Since the rather public display of identity fraud via Telia’s e-leg a couple of weeks ago, it is interesting to do some more digging, and what a better place to start than with the Swedish e-leg? Apparently the architecture will be using SAML federation, i.e. they have a relationship that they trust each other. Every ticket includes an identity (a SAML assertion) it is digitally signed but the signing is not embedded in the SAML assertion. The YouTube video below describes this specific inherent weaknesses in SAML, but clearly (and hopefully) these issues have now been fixed. However according to the speaker (questions at the end) the signature signing standard in SAML is very complex, and there are not many that really understand it fully enough to implement properly. The main problem seems to be the way the signature is separate from the SAML assertion.
- What you will see in the web-browser has a very weak connection to what you are signing. What this means is that your digital signature is not encapsulated with the text you are signing online, i.e. your signature and text are not married. I could leave the rest to your imagination, but I’ll give you one risk just to start with, and that is a Man-in-the-browser (MitB) trojan changes the content in the browser.
What you do maybe not be exactly what you expect!
- This is exactly it, the customer… well that could be you, can potentially be ‘lured’ into signing something that you were not expecting to sign. It is likely that the e-leg service works so that the identification of a user leads to a legitmate transaction. However this could be a logon to a service or digital signing of a transaction. There are other services available today that differentiate a signing transaction from a logon request. Swedish e-leg does not differentiate these two different transactions.
However, now the Myndigheten för samhällsskydd och beredskap (MSB) has published a summary report “Analys av informationssäkerheten i Svensk e-legitimation” (link broken, 2015-05-21). The detailed reports has been labelled as Secret. However I guess that they are fixing all the potential security flaws, of just a couple I have named above.

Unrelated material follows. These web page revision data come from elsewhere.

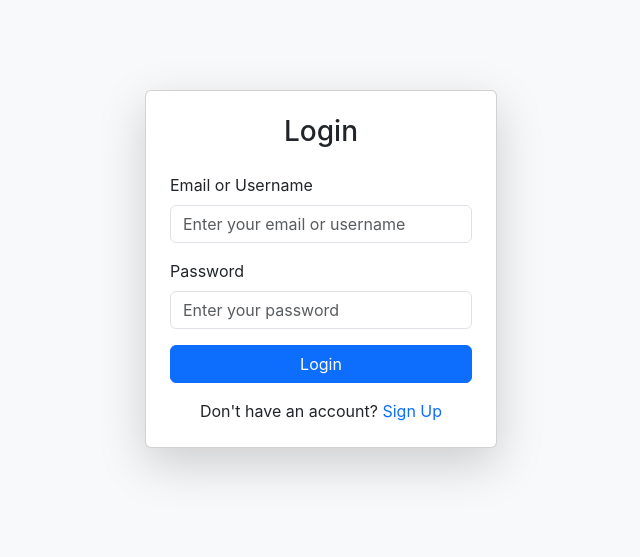
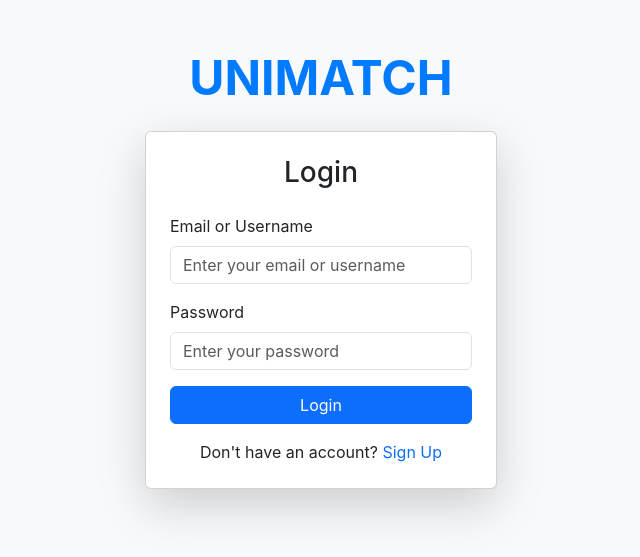
Before and after one commit to santhosh1277/AgileProjectTeamMavericks, a React (Create React App) app in the folder student-dashboard-ui/: page /login in a window 1280 px wide. Shown: the part 131-688 px from the top of the page, without its empty margins (319-959 px from the left). Built offline with nearby package versions, Linux system fonts and the light colour scheme.

Commit message:
Test-cases

```diff
--- a/student-dashboard-ui/src/DashboardHome/UserProfile.js
+++ b/student-dashboard-ui/src/DashboardHome/UserProfile.js
@@ -7,6 +7,7 @@ const defaultEditable = {
   lastName: false,
   dob: false,
   email: false,
+  phone: false,
   password: false,
 };
 
@@ -15,6 +16,7 @@ const emptyUser = {
   lastName: "",
   dob: "",
   email: "",
+  phone: "",
   password: "",
 };
 
@@ -22,6 +24,8 @@ const fields = [
   { label: "First Name", name: "firstName", type: "text" },
   { label: "Last Name", name: "lastName", type: "text" },
   { label: "Date of Birth", name: "dob", type: "date" },
+  { label: "Email", name: "email", type: "email" },
+  { label: "Phone Number", name: "phone", type: "tel" },
   { label: "Password", name: "password", type: "password" },
 ];
 
@@ -39,8 +43,9 @@ const Profile = () => {
         firstName: data.firstName || "",
         lastName: data.lastName || "",
         dob: data.dob || "",
+        email: data.email || "",
+        phone: data.phone || "",
         password: data.password || "",
-        email: data.email || "",
       });
     } catch (error) {
       console.error("Error fetching student details:", error);
--- a/student-dashboard-ui/src/LoginPage/Login.js
+++ b/student-dashboard-ui/src/LoginPage/Login.js
@@ -57,7 +57,10 @@ const Login = () => {
   };
 
   return (
-<div className="d-flex justify-content-center align-items-center vh-100 bg-light">
+<div className="d-flex flex-column justify-content-center align-items-center vh-100 bg-light">
+<h1 className="text-center mb-4" style={{ fontWeight: "bold", fontSize: "3rem", color: "#007bff" }}>
+        UNIMATCH
+      </h1>
 <div className="card shadow-lg p-4" style={{ width: "22rem" }}>
 <h3 className="text-center mb-4">Login</h3>
 <form onSubmit={handleSubmit}>
```
Also changed, not shown: 1 other file (tests, documents, lock files or other folders).
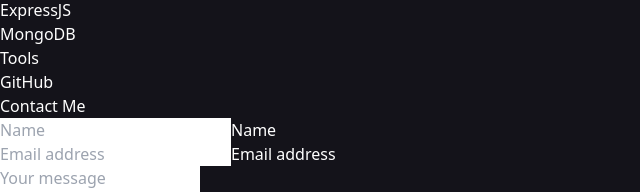
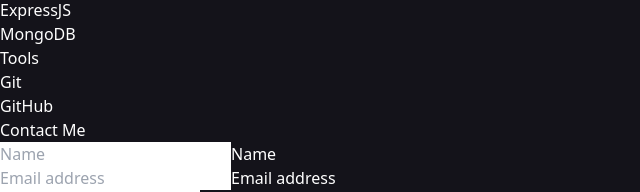
Before and after one commit to yashasvisxena/Portfolio, a React (Vite) app: page / in a window 1280 px wide. Shown: the part 5633-5825 px from the top of the page, without its empty margins (0-640 px from the left). Built offline with nearby package versions, Linux system fonts and the light colour scheme.

Commit message:
minor fixes

```diff
--- a/index.html
+++ b/index.html
@@ -2,7 +2,7 @@
 <html lang="en">
   <head>
     <meta charset="UTF-8" />
-    <link rel="icon" type="icon" href="public\favicon.ico" />
+    <link rel="icon" type="icon" href="public/favicon.ico" />
     <meta name="viewport" content="width=device-width, initial-scale=1.0" />
     <title>yashasvi.sxena</title>
   </head>
--- a/src/Components/Skills.jsx
+++ b/src/Components/Skills.jsx
@@ -68,6 +68,9 @@
           <div className="flex flex-wrap w-full h-full">
 
             <h1 className="bg-[#14131a] m-2 border-[1px] border-yellow-500 rounded-lg text-base p-2 text-center">
+              Git
+            </h1>
+            <h1 className="bg-[#14131a] m-2 border-[1px] border-green-500 rounded-lg text-base p-2 text-center">
               GitHub
             </h1>
           </div>
```
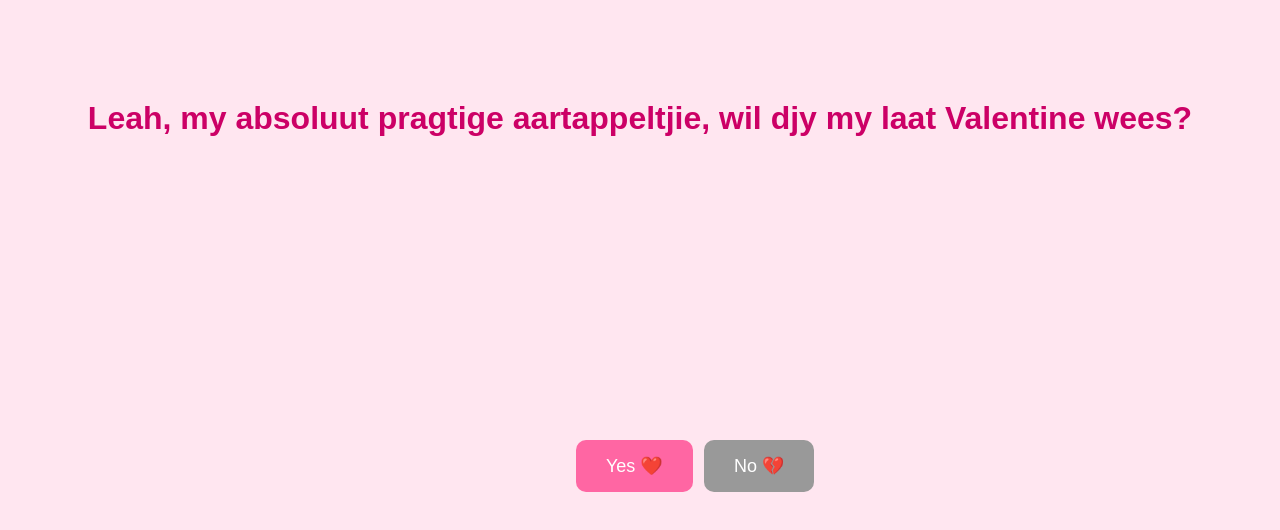
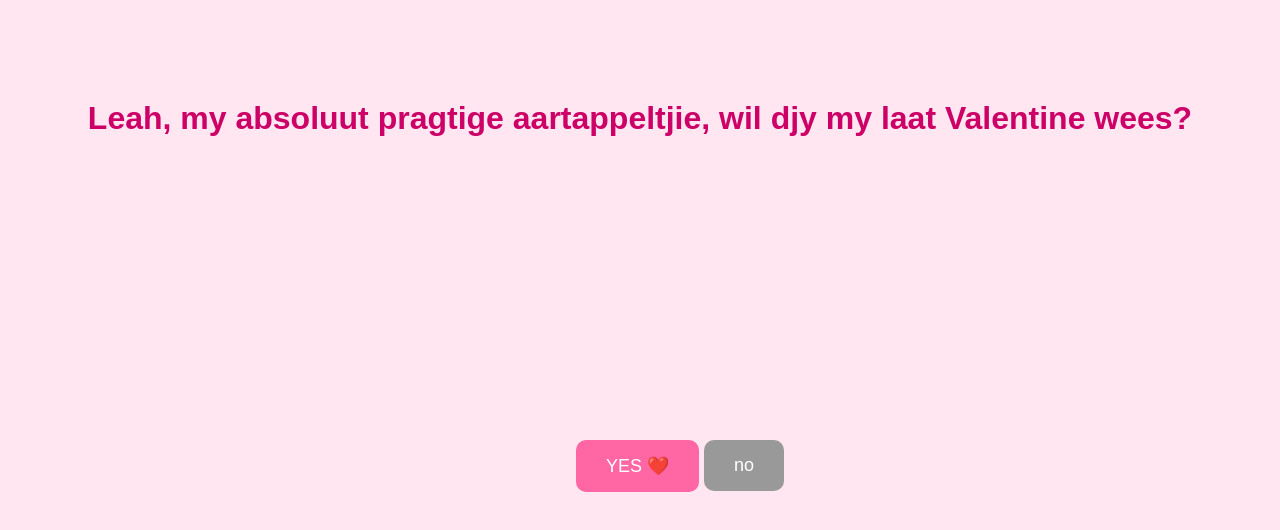
Before and after one commit to wadekilian/Kweshin-for_Breah-Lown, a plain HTML site: page index.html in a window 1280 px wide. Drawn offline with Linux system fonts and the light colour scheme.

Commit message:
Update index.html

```diff
--- a/index.html
+++ b/index.html
@@ -57,8 +57,8 @@
 
 <h1>Leah, my absoluut pragtige aartappeltjie, wil djy my laat Valentine wees?</h1>
 
-<button id="yesBtn">Yes ❤️</button>
-<button id="noBtn">No 💔</button>
+<button id="yesBtn">YES ❤️</button>
+<button id="noBtn">no</button>
 
 <div id="result">
     <h1>A great choice, indeed</h1>
```
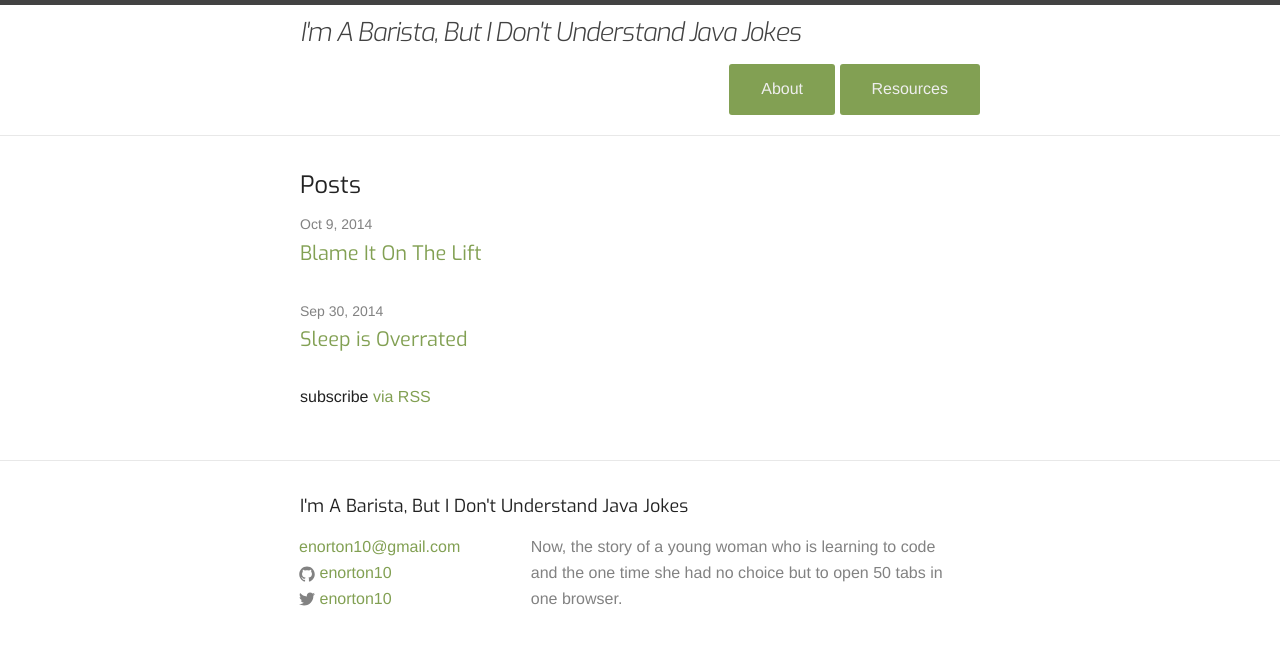
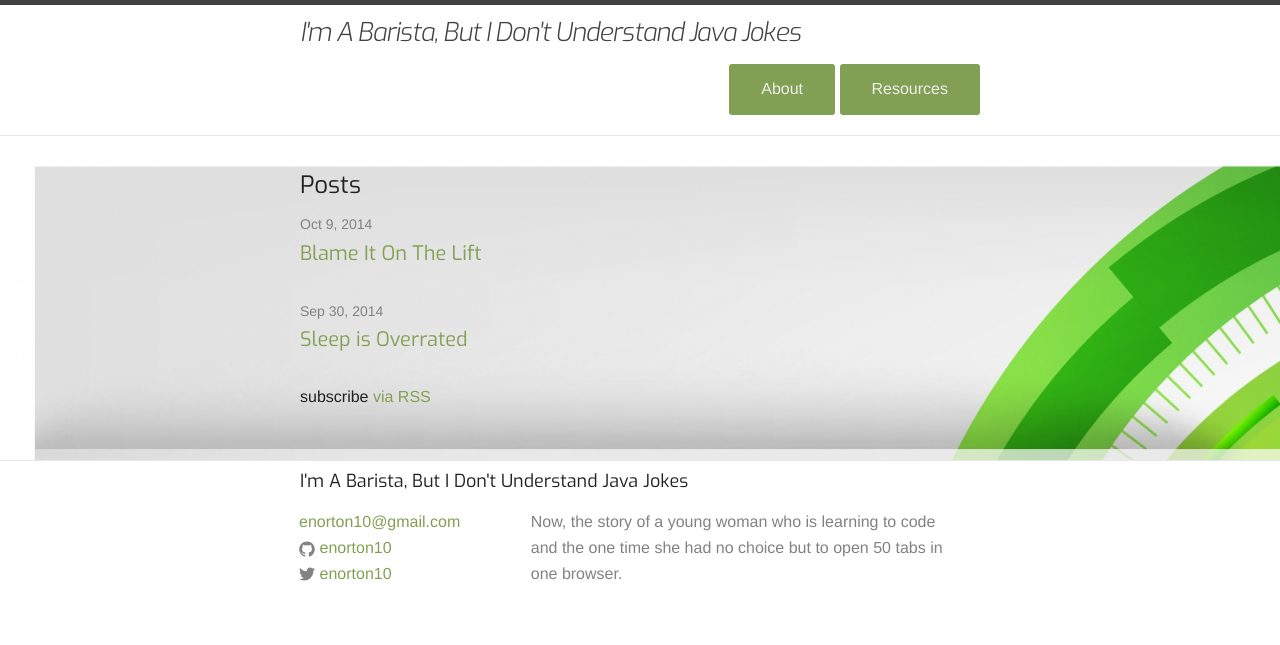
Before and after one commit to enorton10/enorton10.github.io, a Jekyll site: the page built from index.html, in a window 1280 px wide. Shown: the top 645 px of the page. Built offline with Jekyll 4.4.1, drawn with Linux system fonts in a browser that asks for light colours.

Commit message:
Added background

```diff
--- a/css/main.scss
+++ b/css/main.scss
@@ -73,3 +73,9 @@ a.button {
 	text-decoration: none;
 	font-size: 30px;
 }
+body .page-content {
+  background-image: url('/images/Abstract_technology_circles_with_cut_paper.jpg');
+}
+.site-footer {
+	padding:5px 0px;
+}
```
Also changed, not shown: images/Abstract_technology_circles_with_cut_paper.jpg (renamed from _images/Abstract_technology_circles_with_cut_paper.jpg).
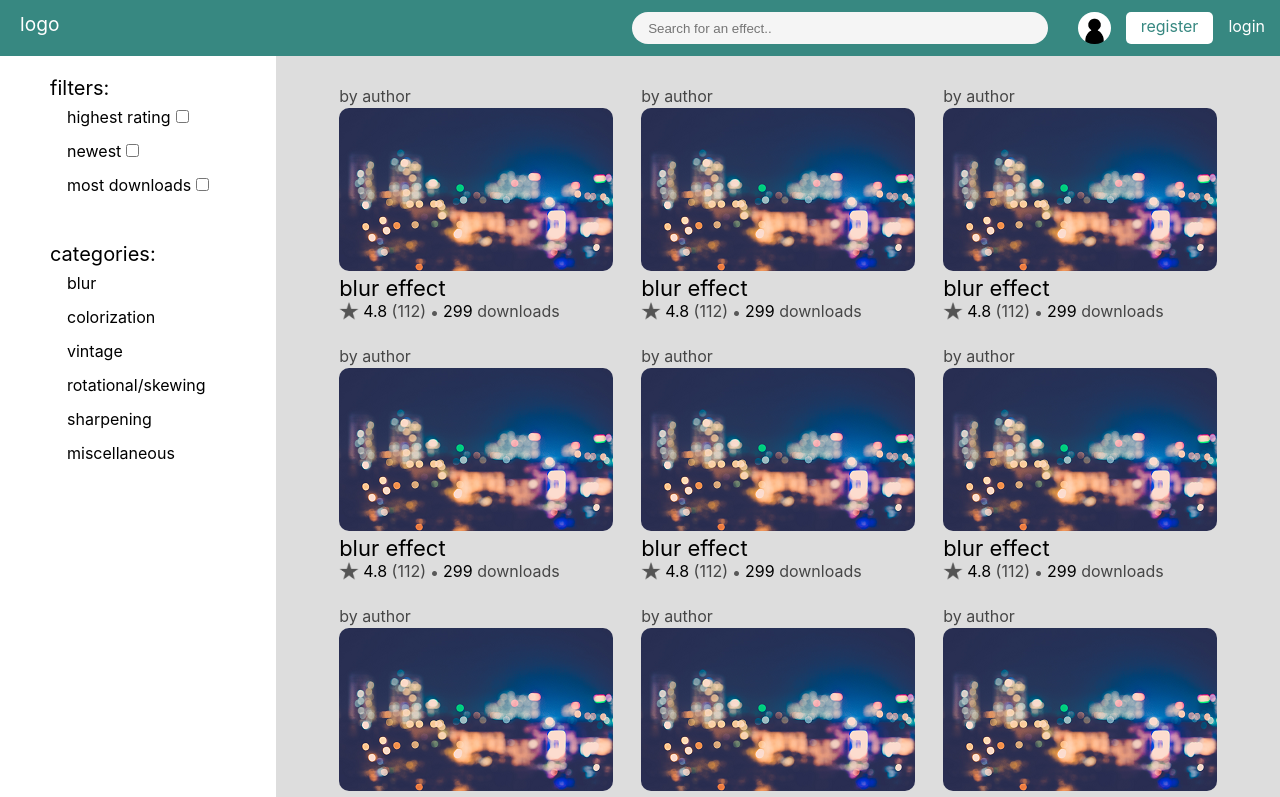
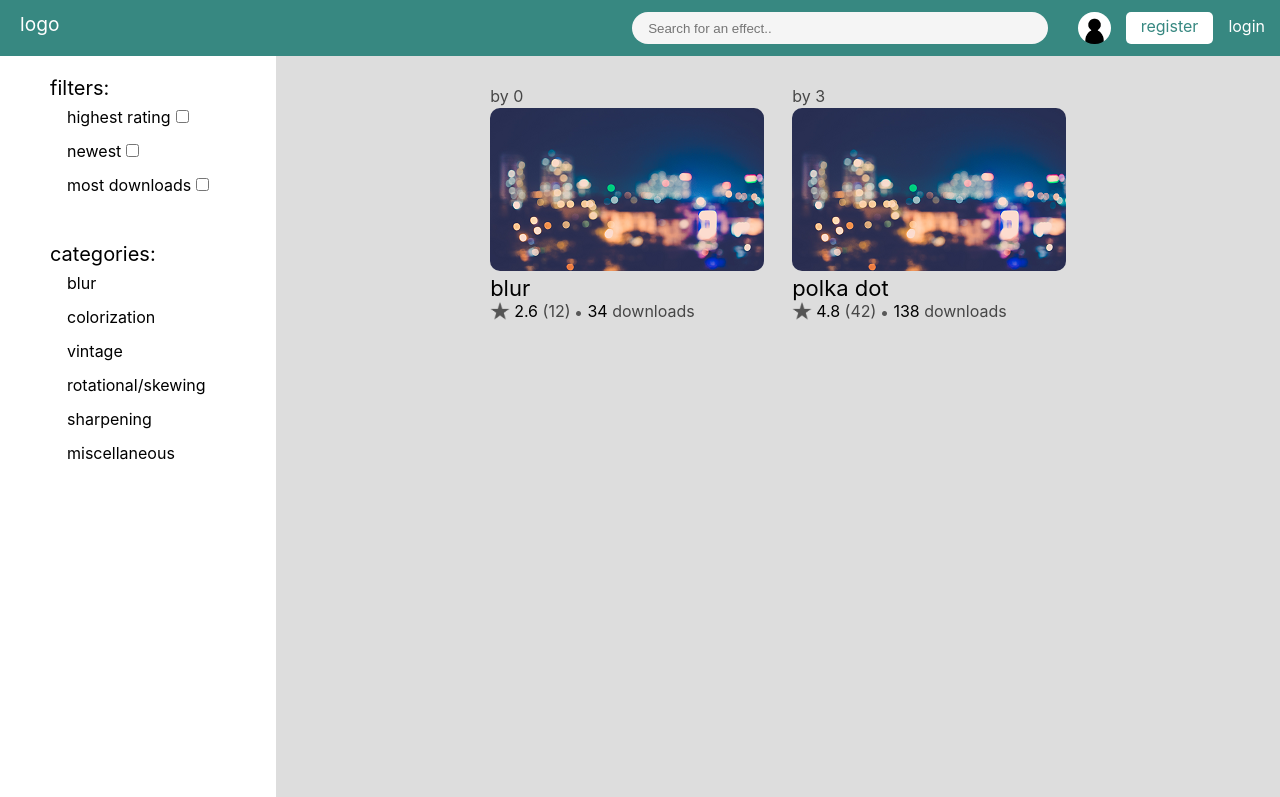
Before and after one commit to B-Evans99/customeffects, a React (Create React App) app in the folder custome/: page / in a window 1280 px wide. Shown: the top 797 px of the page. Built offline with nearby package versions, Linux system fonts and the light colour scheme.

Commit message:
feat(users.js, card.js): start using quote unquote real data

```diff
--- a/custome/src/App.js
+++ b/custome/src/App.js
@@ -4,26 +4,45 @@ import HomePage from "./HomePage.js";
 import ResultsPage from "./ResultsPage.js";
 import ProfilePage from "./ProfilePage.js";
 import "./App.css";
+import data from "./data/users.js";
 
 function App() {
-
   // 1 = initial page, 2 = results page, 3 = profile page
   let [navigation, setNavigation] = useState(1);
 
-  let [effects, setEffects] = useState([1, 2, 3, 4, 5, 6, 7, 8, 9, 10, 11, 12]);
-  let [filters, setFilters] = useState(["highest rating", "newest", "most downloads"]);
-  let [categories, setCategories] = useState(["blur", "colorization", "vintage", "rotational/skewing", "sharpening", "miscellaneous"]);
+  let [users, setUsers] = useState(data.users);
+  let [effects, setEffects] = useState(data.effects);
+  let [filters, setFilters] = useState([
+    "highest rating",
+    "newest",
+    "most downloads"
+  ]);
+  let [categories, setCategories] = useState([
+    "blur",
+    "colorization",
+    "vintage",
+    "rotational/skewing",
+    "sharpening",
+    "miscellaneous"
+  ]);
 
-  return(
-    <div className="App" >
-      <Header setNavigation = {setNavigation} navigation = {navigation} />
-      {navigation == 1?
-      <HomePage setNavigation = {setNavigation} effects = {effects} filters = {filters} categories = {categories}/>:
-      navigation == 2?
-      <ResultsPage setNavigation = {setNavigation}/>:
-      <ProfilePage setNavigation = {setNavigation} />}
+  return (
+    <div className="App">
+      <Header setNavigation={setNavigation} navigation={navigation} />
+      {navigation == 1 ? (
+        <HomePage
+          setNavigation={setNavigation}
+          effects={effects}
+          filters={filters}
+          categories={categories}
+        />
+      ) : navigation == 2 ? (
+        <ResultsPage setNavigation={setNavigation} />
+      ) : (
+        <ProfilePage setNavigation={setNavigation} />
+      )}
     </div>
-  )
+  );
 }
 
 export default App;
--- a/custome/src/components/card.js
+++ b/custome/src/components/card.js
@@ -1,4 +1,4 @@
-import React from 'react';
+import React from "react";
 import blur from "../images/blur.png";
 import star from "../images/star.png";
 import dot from "../images/dot.png";
@@ -10,20 +10,31 @@ let downloadTotal = 299;
 let authorName = "author";
 let effectName = "blur effect";
 
-const Card = () => {
+const Card = ({ effect }) => {
   return (
-    <div className="Card" >
-      <div className="cardAuthorName">by {authorName}</div>
-      <img src= {blur} className="cardImg" alt="blur" />
-      <div className="cardEffectName">{effectName}</div>
-      <div className="cardText" >
-        <img src={star} style= {{paddingRight: "4px"}} className="cardStarImg" alt="star" width={20}/>
-        <span className="cardRatingText">{ratingAverage} <span className="cardRatingTotal">({ratingTotal})</span></span>
-        <img src={dot} className="cardDotImg" alt="." width={5}/>
-        <span className="cardDownloadLine">{downloadTotal} <span className="cardDownloadText">downloads</span></span>
+    <div className="Card">
+      <div className="cardAuthorName">by {effect.user}</div>
+      <img src={blur} className="cardImg" alt="blur" />
+      <div className="cardEffectName">{effect.name}</div>
+      <div className="cardText">
+        <img
+          src={star}
+          style={{ paddingRight: "4px" }}
+          className="cardStarImg"
+          alt="star"
+          width={20}
+        />
+        <span className="cardRatingText">
+          {effect.rating}{" "}
+          <span className="cardRatingTotal">({effect.reviewers})</span>
+        </span>
+        <img src={dot} className="cardDotImg" alt="." width={5} />
+        <span className="cardDownloadLine">
+          {effect.downloads} <span className="cardDownloadText">downloads</span>
+        </span>
       </div>
     </div>
   );
-}
+};
 
 export default Card;
--- a/custome/src/components/cardBox.js
+++ b/custome/src/components/cardBox.js
@@ -1,18 +1,18 @@
-import React from 'react';
+import React from "react";
 import Card from "./card.js";
 import "../App.css";
 
-const CardBox = (props) => {
-
+const CardBox = props => {
   let effects = props.effects;
 
   return (
     <div className="cardBox">
-        {effects.map(effect => {
-          return <Card/>;
+      {effects.map((effect, i) => {
+        console.log(effect);
+        return <Card key={i} effect={effect} />;
       })}
     </div>
   );
-}
+};
 
 export default CardBox;
--- /dev/null
+++ b/custome/src/data/users.js
@@ -0,0 +1,50 @@
+export default {
+  effects: [
+    {
+      eID: 0,
+      user: 0,
+      name: "blur",
+      desc:
+        "Things are starting to look a little fuzzy with this retro-futuristic blending sauce.",
+      rating: 2.6,
+      reviewers: 12,
+      downloads: 34
+    },
+    {
+      eID: 1,
+      user: 3,
+      name: "polka dot",
+      desc:
+        "Who doesn't love a good polka dot fiasco? A perusal of the polka dot pantry?",
+      rating: 4.8,
+      reviewers: 42,
+      downloads: 138
+    }
+  ],
+  users: [
+    {
+      uID: 0,
+      name: "greg",
+      password: "password",
+      github: "gregHub"
+    },
+    {
+      uID: 1,
+      name: "tyson",
+      password: "password",
+      github: "tdawgscreations"
+    },
+    {
+      uID: 2,
+      name: "xX_t0rtureds0ul_Xx",
+      password: "password",
+      github: "stringy"
+    },
+    {
+      uID: 3,
+      name: "tweedy",
+      password: "password",
+      github: "tweedy"
+    }
+  ]
+};
```
Also changed, not shown: custome/src/data/users.json (deleted, +0 -44 lines). Lines whose indentation alone changed are shown as unchanged.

The thing that bothers me still is that even in the recommendations they are still fixated on using SAML for the infrastructure. Funny that this report came out though in the wake of the Telia e-leg identity fraud fiasco 😉 Have fun reading!